On Thursday morning, Progressive quickly assigned separate claim numbers, representatives, and adjusters for the truck and camper. The truck and camper adjusters requested photography of the accident scene, truck, and camper, which we submitted via email. So far, so good.
Progressive was handling our claims because the other driver’s insurance company had no resources in Oregon. After settlement, the other insurance company would pay Progressive back through what’s called a subrogation agreement.
The next morning was Friday the 13th – a story day for Truck Camper Magazine. With some irony, we published, “Truck Camping Out of the Box”. The title seemed oddly perfect as we found ourselves wading into an ocean of variables…
Would our truck be deemed repairable or totaled? If the truck was deemed repairable would we want it? If our truck was totaled, would we buy a new or used truck?
Would our camper be deemed repairable or totaled? If they totaled our camper, would we buy it back and fix it, or would we need a new one? And what is this all going to cost?
The Emergency Room
By Friday, Angela and I were starting to feel increasingly sore from the accident. Neck, shoulder, and back pain was becoming harder to ignore and we weren’t sleeping very well. That’s when we decided to get checked out by medical professionals. Better safe than sorry, but where to get help?

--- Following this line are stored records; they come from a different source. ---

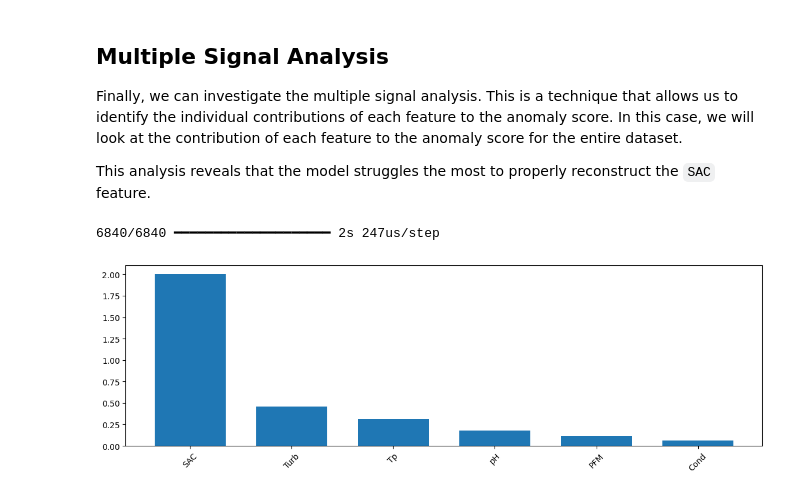
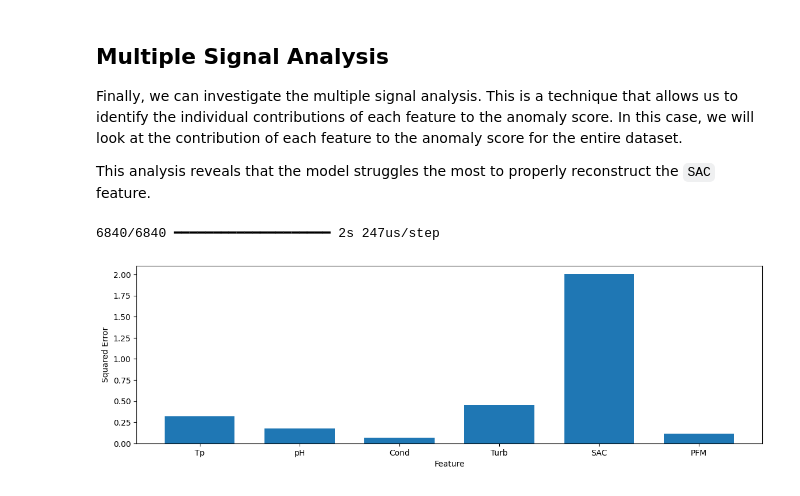
Before and after one commit to llamadeus/ai-industry, a Jupyter notebook: notebooks/explore_autoencoder.ipynb, the cells around one changed output. Cells and saved outputs as stored; diff of their text form; code cells hidden in the pictures.

Commit message:
chore(notebook): Refactor code and use util to render bar plot

```diff
--- a/notebooks/explore_autoencoder.ipynb
+++ b/notebooks/explore_autoencoder.ipynb
@@ -258,20 +259,17 @@ This analysis reveals that the model struggles the most to properly reconstruct
 # %%
 # Load the dataset
 X_all, y_all = util.load_dataset_xy('5_gecco2019_all_water_quality.csv', preprocess=preprocess)
 
 # Standardize features
 X_all[feature_columns] = scaler.transform(X_all[feature_columns])
 
 # Reconstruct data and compute squared errors
 X_pred = ae.predict(X_all)
-se = np.square(X_all - X_pred).mean().sort_values(ascending=False)
+squared_errors = np.square(X_all - X_pred).mean()
+errors_df = pd.Series(index=feature_columns, data=squared_errors)
 
-# Plot the errors
-plt.figure(figsize=figsize)
-x = 0.5 + np.arange(len(se))
-plt.bar(x, se, width=0.7)
-plt.xticks(x, se.index, rotation=45)
-plt.show()
+# Plot the errors per feature
+util.plot_bars(errors_df, figsize=figsize, xlabel='Feature', ylabel='Squared Error')
 # %% [output]
 6840/6840 ━━━━━━━━━━━━━━━━━━━━ 2s 247us/step
-[figure, old version]
+[figure, new version]
```
Also changed, not shown: parts of 5 cells of this notebook.
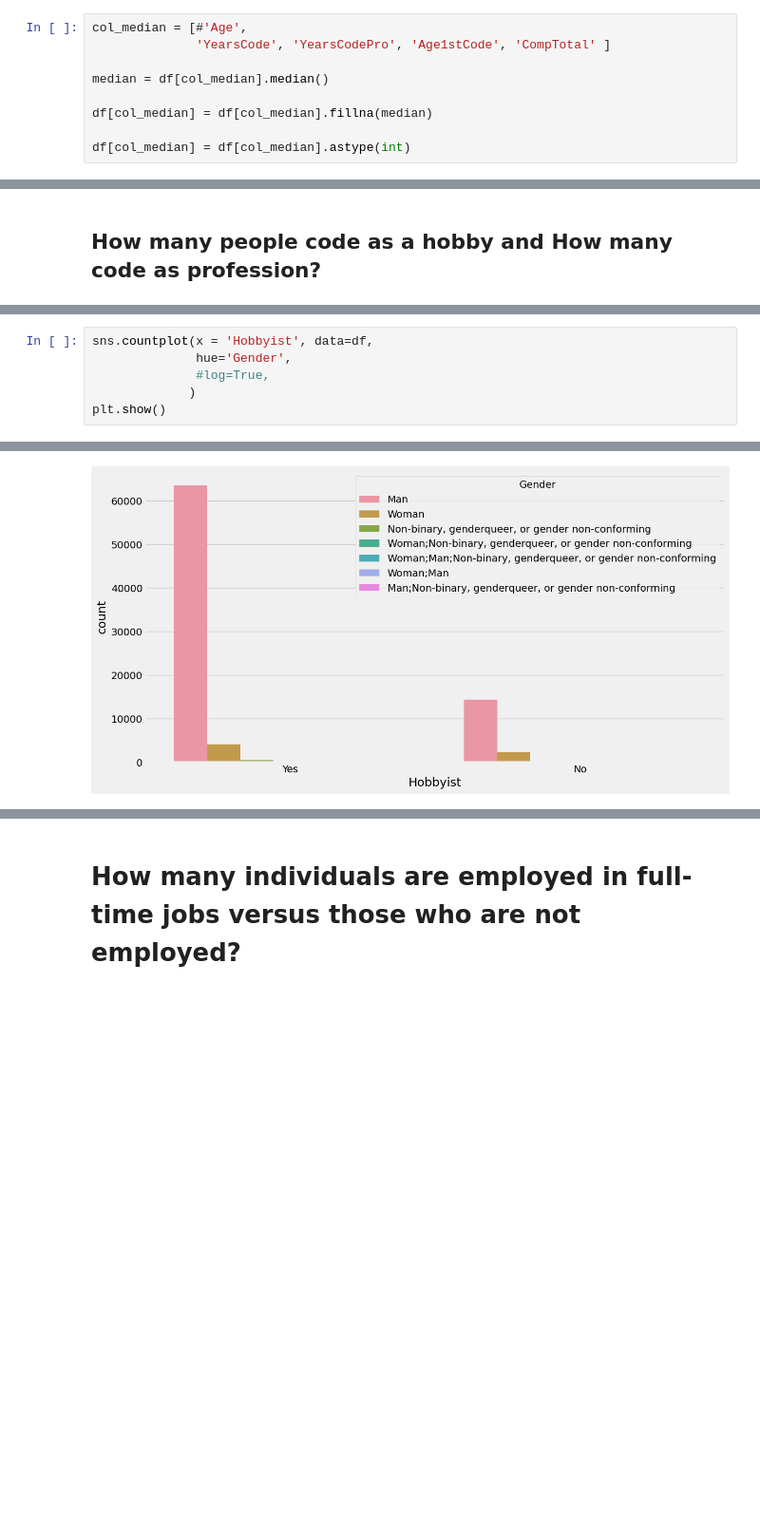
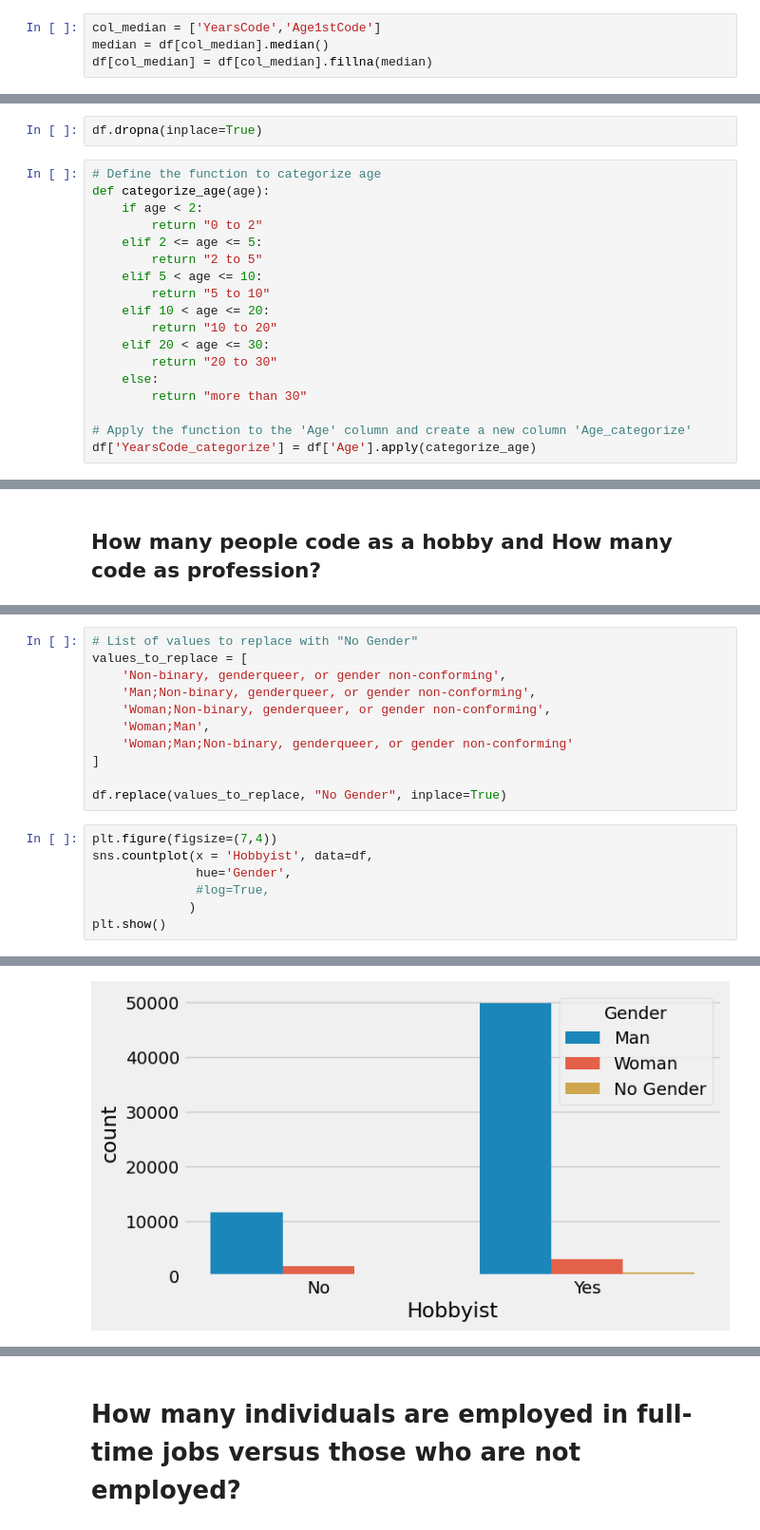
Before and after one commit to KanAfridi/Exploratory-Data-Analysis-With-Python, a Jupyter notebook: Stack OverFlow/stack overflow.ipynb, the cells around one changed output, grey strips where cells are left out. Shown: that part at 95% size. Saved outputs shown, nothing was run; the diff lists cells and outputs as text; blank space fills up the shorter version.

```diff
--- a/Stack OverFlow/stack overflow.ipynb
+++ b/Stack OverFlow/stack overflow.ipynb
@@ -180,14 +173,9 @@ df.YearsCode.median()
 # %% [markdown]
 ### First find median for some columns than Changing dtypes to int
 # %%
-col_median = [#'Age',
-              'YearsCode', 'YearsCodePro', 'Age1stCode', 'CompTotal' ]
-
+col_median = ['YearsCode','Age1stCode']
 median = df[col_median].median()
-
 df[col_median] = df[col_median].fillna(median)
-
-df[col_median] = df[col_median].astype(int)
 # %% [markdown]
 * First of all i fill null values of a columns with median
 * I use median because there is a lot out liar in these columns
@@ -250,0 +260,20 @@ memory usage: 41.3+ MB
+# %%
+df.dropna(inplace=True)
+# %%
+# Define the function to categorize age
+def categorize_age(age):
+    if age < 2:
+        return "0 to 2"
+    elif 2 <= age <= 5:
+        return "2 to 5"
+    elif 5 < age <= 10:
+        return "5 to 10"
+    elif 10 < age <= 20:
+        return "10 to 20"
+    elif 20 < age <= 30:
+        return "20 to 30"
+    else:
+        return "more than 30"
+
+# Apply the function to the 'Age' column and create a new column 'Age_categorize'
+df['YearsCode_categorize'] = df['Age'].apply(categorize_age)
@@ -281,4 +361,16 @@ plt.show()
+# %%
+# List of values to replace with "No Gender"
+values_to_replace = [
+    'Non-binary, genderqueer, or gender non-conforming',
+    'Man;Non-binary, genderqueer, or gender non-conforming',
+    'Woman;Non-binary, genderqueer, or gender non-conforming',
+    'Woman;Man',
+    'Woman;Man;Non-binary, genderqueer, or gender non-conforming'
+]
+
+df.replace(values_to_replace, "No Gender", inplace=True)
 # %%
+plt.figure(figsize=(7,4))
 sns.countplot(x = 'Hobbyist', data=df,
               hue='Gender',
               #log=True,
@@ -288 +397 @@ plt.show()
-[figure, old version]
+[figure, new version]
```
Also changed, not shown: parts of 65 cells of this notebook, 1 other file.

Long story short, none of the La Grande, Oregon doctors had availability for at least a week and the local walk-in clinic would not see anyone who had been in a car accident.